=== THE TASK ===
Using the listing, copy each whole line that features "collecteurs".

=== RAW DATA ===
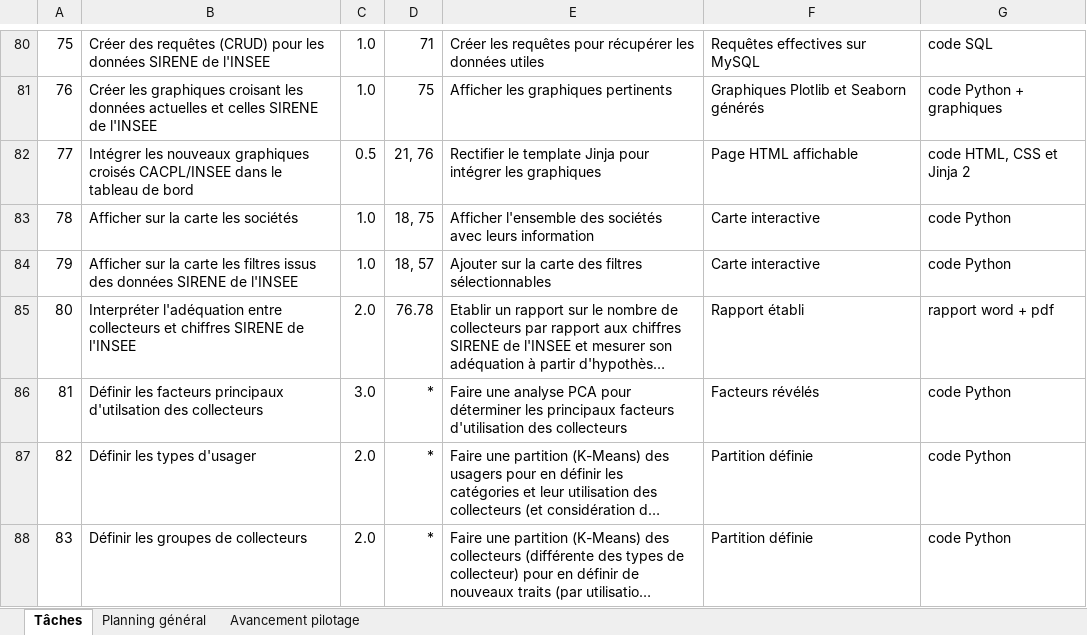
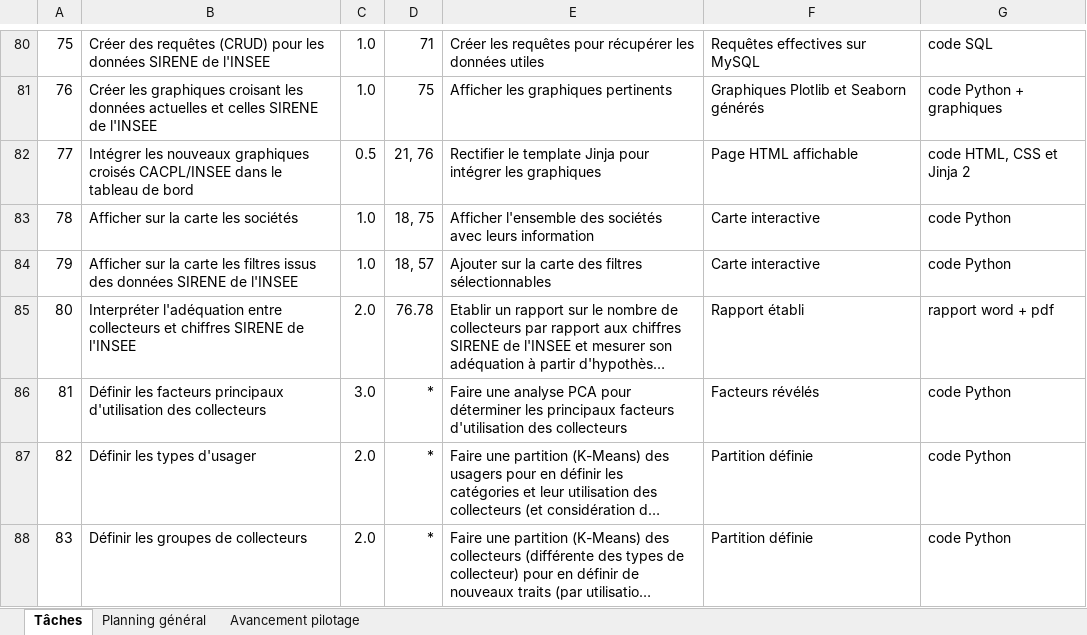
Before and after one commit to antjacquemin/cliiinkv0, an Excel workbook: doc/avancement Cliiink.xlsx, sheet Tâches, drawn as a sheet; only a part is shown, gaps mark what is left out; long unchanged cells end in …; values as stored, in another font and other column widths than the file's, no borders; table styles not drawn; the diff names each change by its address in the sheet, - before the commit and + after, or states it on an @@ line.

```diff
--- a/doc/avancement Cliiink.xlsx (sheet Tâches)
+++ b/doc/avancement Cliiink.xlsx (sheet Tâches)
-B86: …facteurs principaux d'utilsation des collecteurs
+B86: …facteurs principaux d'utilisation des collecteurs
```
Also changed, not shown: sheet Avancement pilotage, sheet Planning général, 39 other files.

=== EXERCISE RESULT ===
-B86: …facteurs principaux d'utilsation des collecteurs
+B86: …facteurs principaux d'utilisation des collecteurs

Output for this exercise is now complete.